Building your business plan starts with knowing your numbers. Let’s start with the obvious number: total sales. If we know where we project to finish this year, we can use that information to start forming the projection for next year’s sales. We typically expect to move forward and grow, but if we are exiting revenue streams that are drying up or are unprofitable, we need to plan for that and adjust the rest of the plan accordingly. We can plan for ways to capture that revenue in other ways. This is where marketing comes in.

Your marketing plan will identify how much you are going to spend and what return you expect from that investment. Marketing is an ever-changing world, so identifying your cost per lead and which mediums are working or not working is crucial. Building the marketing spend not only gives you the revenue numbers, but it also helps you identify the number of calls or leads that result from the investment. Don’t forget to factor your average invoice, closing rate, and call capture in to that equation.

Do you have enough staff to achieve the goal? If we expect to do 20 percent more revenue next year, we may need to add more people, both direct labor and indirect labor. How many we need to add is a good piece of information to have. This is especially true in seasonal businesses such as HVAC, where the number of techs needed can swing significantly from one month to the next. This is where the budgeting of maintenance plans sold and retained becomes important so we can keep the business stable. Don’t underestimate the cost and time required for recruiting either. That is a real expense.

Unfortunately, our costs or overhead will go up even if the revenue doesn’t. Plan for cost increases and increases in cost from growth. Growth costs money and that’s OK, as long as it’s not a surprise. Plan for added trucks, fuel cost increases, and vehicle maintenance, etc., so our beautiful revenue dream doesn’t get gobbled up from overhead.

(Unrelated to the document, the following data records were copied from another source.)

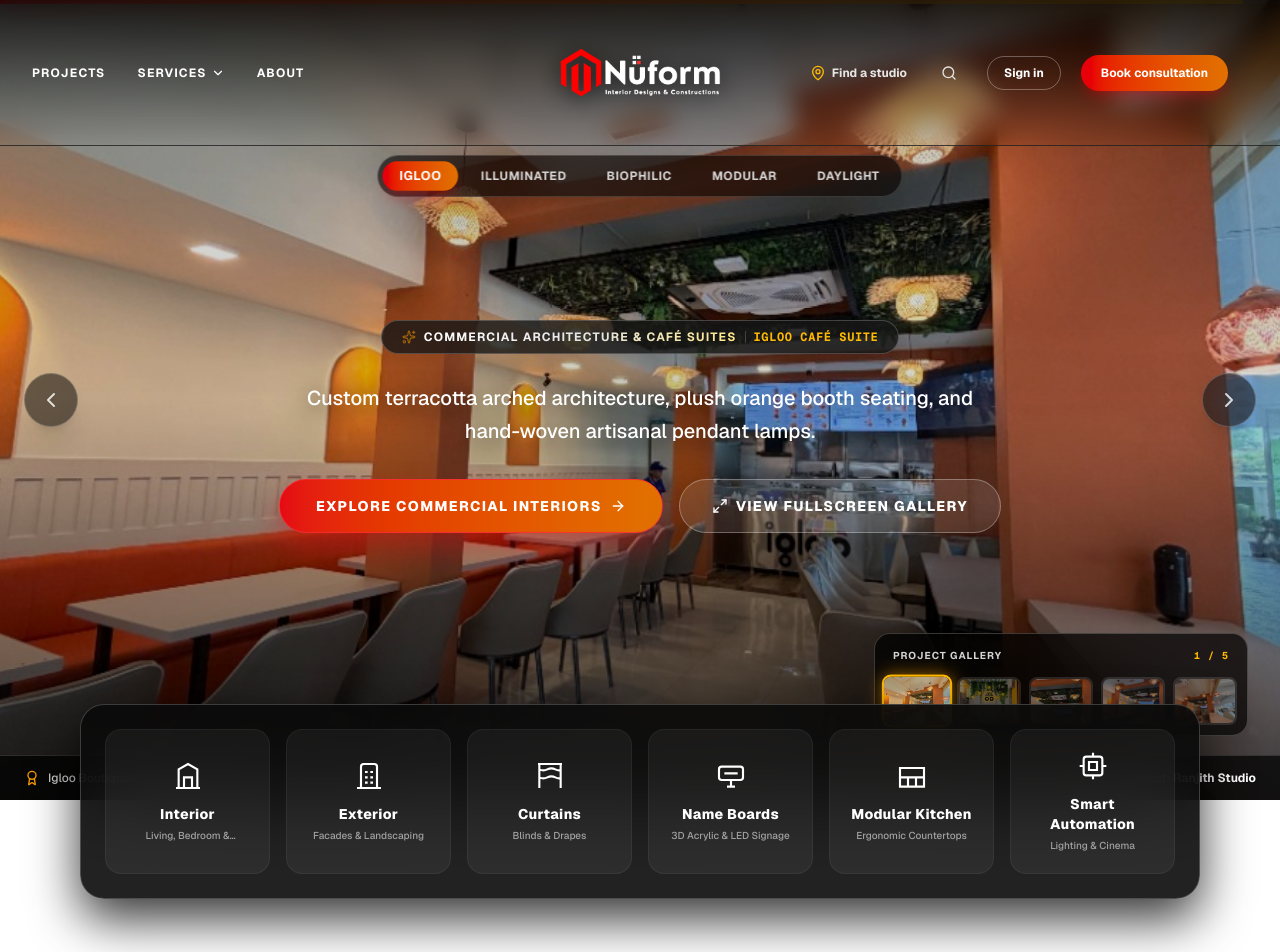
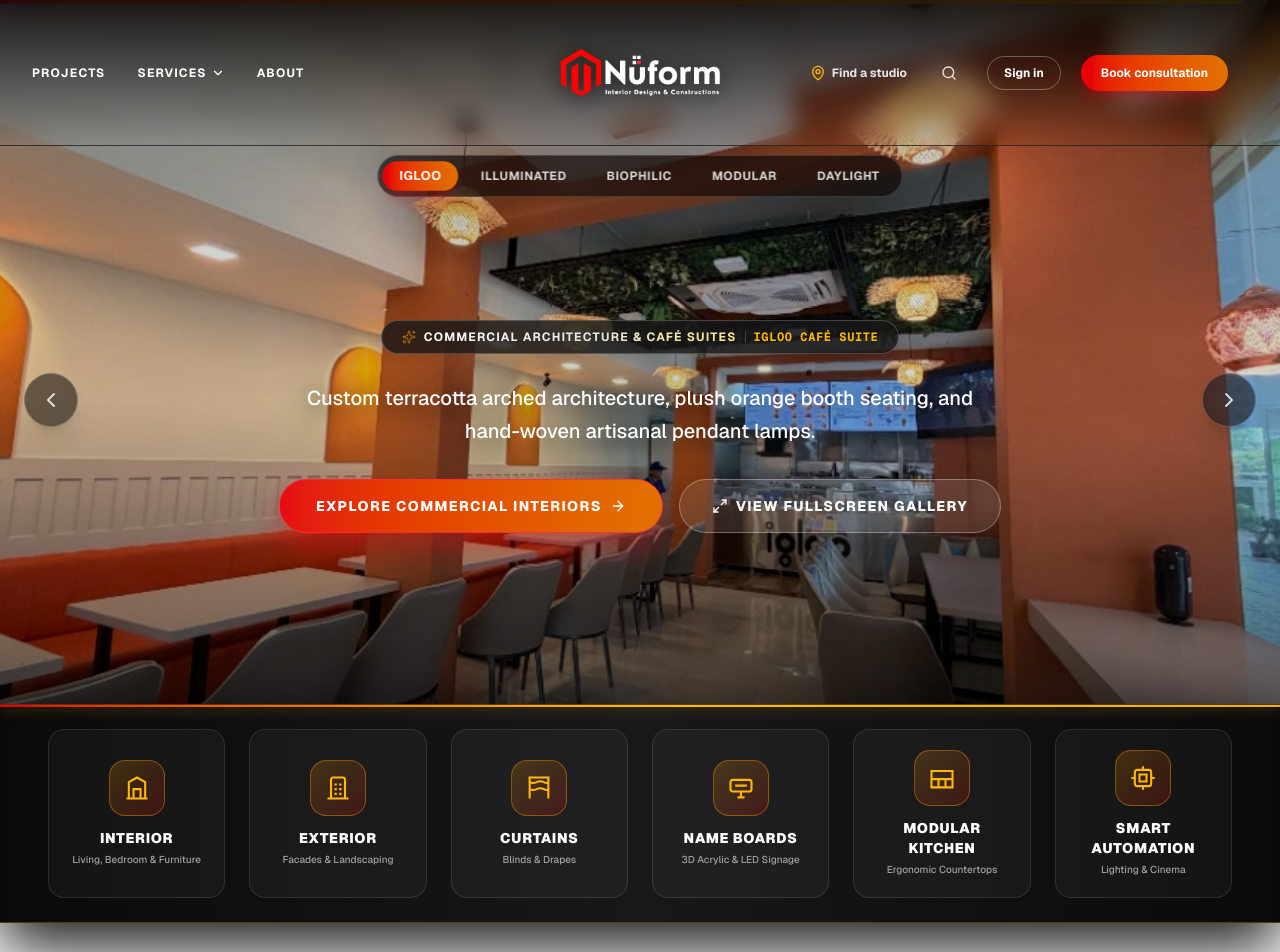
Before and after one commit to venkaat/nuform, a Next.js app: page / in a window 1280 px wide. Shown: the top 952 px of the page. Built offline with nearby package versions, Linux system fonts and the light colour scheme.

Commit message:
Make CategoryQuickBar full-width with luxury amber/red theme, and remove hero right project gallery dock

```diff
--- a/components/CategoryQuickBar.tsx
+++ b/components/CategoryQuickBar.tsx
@@ -8,7 +8,6 @@ import {
   Tag,
   Utensils,
   Cpu,
-  ArrowRight,
 } from "lucide-react";
 
 interface CategoryQuickBarProps {
@@ -21,102 +20,104 @@ export const QUICK_CATEGORIES = [
     title: "Interior",
     subtitle: "Living, Bedroom & Furniture",
     icon: (
-      <svg className="w-8 h-8 stroke-current fill-none stroke-[1.6]" viewBox="0 0 24 24">
+      <svg className="w-7 h-7 stroke-current fill-none stroke-[1.8]" viewBox="0 0 24 24">
         <path d="M3 21h18M5 21V7l7-4 7 4v14M9 13h6v8H9z" />
       </svg>
     ),
-    lucideIcon: Home,
   },
   {
     id: "exterior",
     title: "Exterior",
     subtitle: "Facades & Landscaping",
     icon: (
-      <svg className="w-8 h-8 stroke-current fill-none stroke-[1.6]" viewBox="0 0 24 24">
+      <svg className="w-7 h-7 stroke-current fill-none stroke-[1.8]" viewBox="0 0 24 24">
         <path d="M3 21h18M6 21V5a2 2 0 0 1 2-2h8a2 2 0 0 1 2 2v16M9 9h2M13 9h2M9 13h2M13 13h2M9 17h2M13 17h2" />
       </svg>
     ),
-    lucideIcon: Building2,
   },
   {
     id: "curtains",
     title: "Curtains",
     subtitle: "Blinds & Drapes",
     icon: (
-      <svg className="w-8 h-8 stroke-current fill-none stroke-[1.6]" viewBox="0 0 24 24">
+      <svg className="w-7 h-7 stroke-current fill-none stroke-[1.8]" viewBox="0 0 24 24">
         <path d="M3 3h18M4 3v18M20 3v18M4 7c2 1 4 1 6 0s4-1 6 0 4 1 4 0M4 13c2 1 4 1 6 0s4-1 6 0 4 1 4 0" />
       </svg>
     ),
-    lucideIcon: Sparkles,
   },
   {
     id: "name-boards",
     title: "Name Boards",
     subtitle: "3D Acrylic & LED Signage",
     icon: (
-      <svg className="w-8 h-8 stroke-current fill-none stroke-[1.6]" viewBox="0 0 24 24">
+      <svg className="w-7 h-7 stroke-current fill-none stroke-[1.8]" viewBox="0 0 24 24">
         <rect x="3" y="5" width="18" height="10" rx="2" />
         <path d="M7 10h10M12 15v5M9 20h6" />
       </svg>
     ),
-    lucideIcon: Tag,
   },
   {
     id: "modular-kitchen",
     title: "Modular Kitchen",
     subtitle: "Ergonomic Countertops",
     icon: (
-      <svg className="w-8 h-8 stroke-current fill-none stroke-[1.6]" viewBox="0 0 24 24">
+      <svg className="w-7 h-7 stroke-current fill-none stroke-[1.8]" viewBox="0 0 24 24">
         <path d="M3 6h18v14H3zM3 13h18M9 13v7M15 13v7M7 9h.01M17 9h.01" />
       </svg>
     ),
-    lucideIcon: Utensils,
   },
   {
     id: "smart-automation",
     title: "Smart Automation",
     subtitle: "Lighting & Cinema",
     icon: (
-      <svg className="w-8 h-8 stroke-current fill-none stroke-[1.6]" viewBox="0 0 24 24">
+      <svg className="w-7 h-7 stroke-current fill-none stroke-[1.8]" viewBox="0 0 24 24">
         <rect x="5" y="5" width="14" height="14" rx="2" />
         <path d="M9 9h6v6H9zM12 2v3M12 19v3M2 12h3M19 12h3" />
       </svg>
     ),
-    lucideIcon: Cpu,
   },
 ];
 
 export default function CategoryQuickBar({ onSelectCategory }: CategoryQuickBarProps) {
   return (
-    <div className="relative z-30 max-w-6xl mx-auto px-4 -mt-16 sm:-mt-20 md:-mt-24 mb-12 pointer-events-auto">
-      {/* Floating Dark Pill Bar */}
-      <div className="bg-neutral-950/90 backdrop-blur-2xl border border-white/20 rounded-3xl p-4 sm:p-6 shadow-[0_20px_50px_rgba(0,0,0,0.8)]">
+    <div className="relative z-30 w-full -mt-16 sm:-mt-20 md:-mt-24 mb-16 pointer-events-auto">
+      {/* Full Width Luxury Bar with Gold & Crimson Gradient Theme */}
+      <div className="w-full bg-gradient-to-r from-neutral-950 via-zinc-900 to-neutral-950 backdrop-blur-2xl border-y border-amber-500/30 shadow-[0_25px_60px_rgba(0,0,0,0.9)] py-6 px-4 sm:px-8 lg:px-12 relative overflow-hidden">
 
-        {/* Category Items Grid */}
-        <div className="grid grid-cols-2 sm:grid-cols-3 lg:grid-cols-6 gap-3 sm:gap-4">
+        {/* Decorative Top Glowing Amber-Red Gradient Accent Line */}
+        <div className="absolute top-0 inset-x-0 h-0.5 bg-gradient-to-r from-red-600 via-amber-400 to-yellow-500 shadow-[0_0_15px_rgba(245,158,11,0.8)]" />
+
+        {/* Max Width Container Grid */}
+        <div className="max-w-7xl mx-auto">
+          <div className="grid grid-cols-2 sm:grid-cols-3 lg:grid-cols-6 gap-4 sm:gap-6">
             {QUICK_CATEGORIES.map((cat) => (
               <button
                 key={cat.id}
                 onClick={() => onSelectCategory(cat.title)}
-              className="flex flex-col items-center justify-center p-4 sm:p-5 rounded-2xl bg-white/5 hover:bg-gradient-to-b hover:from-amber-500/20 hover:to-red-600/20 border border-white/5 hover:border-amber-500/50 transition-all duration-300 group cursor-pointer hover:scale-105 hover:shadow-xl"
+                className="flex flex-col items-center justify-center p-4 sm:p-5 rounded-2xl bg-white/[0.04] hover:bg-white/[0.09] border border-white/10 hover:border-amber-500/60 transition-all duration-300 group cursor-pointer hover:-translate-y-1.5 hover:shadow-[0_12px_30px_rgba(245,158,11,0.25)] relative overflow-hidden"
               >
-              {/* Icon Container */}
-              <div className="text-white group-hover:text-amber-400 transition-colors duration-300 mb-3 transform group-hover:-translate-y-1">
+                {/* Subtle Hover Gradient Fill */}
+                <div className="absolute inset-0 bg-gradient-to-br from-amber-500/10 via-transparent to-red-600/10 opacity-0 group-hover:opacity-100 transition-opacity duration-300 pointer-events-none" />
+
+                {/* Icon Container with Radiant Amber-Gold Gradient Badge */}
+                <div className="w-14 h-14 rounded-2xl bg-gradient-to-br from-amber-500/20 via-orange-500/15 to-red-600/20 border border-amber-500/40 text-amber-400 group-hover:bg-gradient-to-r group-hover:from-amber-500 group-hover:to-red-600 group-hover:text-white flex items-center justify-center transition-all duration-300 mb-3 group-hover:scale-110 group-hover:shadow-[0_0_20px_rgba(245,158,11,0.5)] shrink-0">
                   {cat.icon}
                 </div>
 
                 {/* Category Title */}
-              <span className="text-white font-extrabold text-xs sm:text-sm tracking-wide group-hover:text-amber-300 transition-colors text-center">
+                <span className="text-white font-black text-xs sm:text-sm tracking-wider group-hover:text-amber-300 transition-colors text-center uppercase">
                   {cat.title}
                 </span>
 
-              {/* Subtitle / Hint */}
+                {/* Subtitle / Description */}
                 <span className="text-[10px] text-neutral-400 group-hover:text-neutral-200 mt-1 text-center font-medium line-clamp-1">
                   {cat.subtitle}
                 </span>
               </button>
             ))}
           </div>
+        </div>
 
       </div>
     </div>
--- a/components/CinematicHero.tsx
+++ b/components/CinematicHero.tsx
@@ -241,35 +241,7 @@ export default function CinematicHero({ onOpenConsultation, onHeroLoaded }: Cine
 
       </div>
 
-      {/* INTERACTIVE THUMBNAIL DOCK (BOTTOM RIGHT) */}
-      <div className="hidden sm:flex absolute right-8 bottom-16 z-30 flex-col gap-2 bg-black/70 backdrop-blur-2xl p-2.5 rounded-2xl border border-white/20 shadow-2xl">
-        <div className="flex items-center justify-between px-2 pt-1 pb-1.5 text-[10px] font-bold text-neutral-300 uppercase tracking-widest">
-          <span>PROJECT GALLERY</span>
-          <span className="text-amber-400 font-mono">{currentIndex + 1} / 5</span>
-        </div>
-        <div className="flex items-center gap-2">
-          {CINEMATIC_SLIDES.map((slide, idx) => (
-            <button
-              key={slide.id}
-              onClick={() => selectSlide(idx)}
-              className={`relative group w-16 h-12 rounded-lg overflow-hidden border-2 transition-all duration-300 cursor-pointer ${
-                idx === currentIndex
-                  ? "border-amber-400 scale-110 shadow-[0_0_15px_rgba(245,158,11,0.6)]"
-                  : "border-white/20 opacity-60 hover:opacity-100 hover:border-white"
-              }`}
-            >
-              <img
-                src={slide.image}
-                alt={slide.tag}
-                className="w-full h-full object-cover group-hover:scale-110 transition-transform duration-500"
-              />
-              {idx === currentIndex && (
-                <div className="absolute inset-0 bg-amber-500/20 pointer-events-none" />
-              )}
-            </button>
-          ))}
-        </div>
-      </div>
+
 
       {/* STATS BAR AT BOTTOM */}
       <div
```
Lines whose indentation alone changed are shown as unchanged.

To borrow from Sun Tzu, your year should be a success before it starts!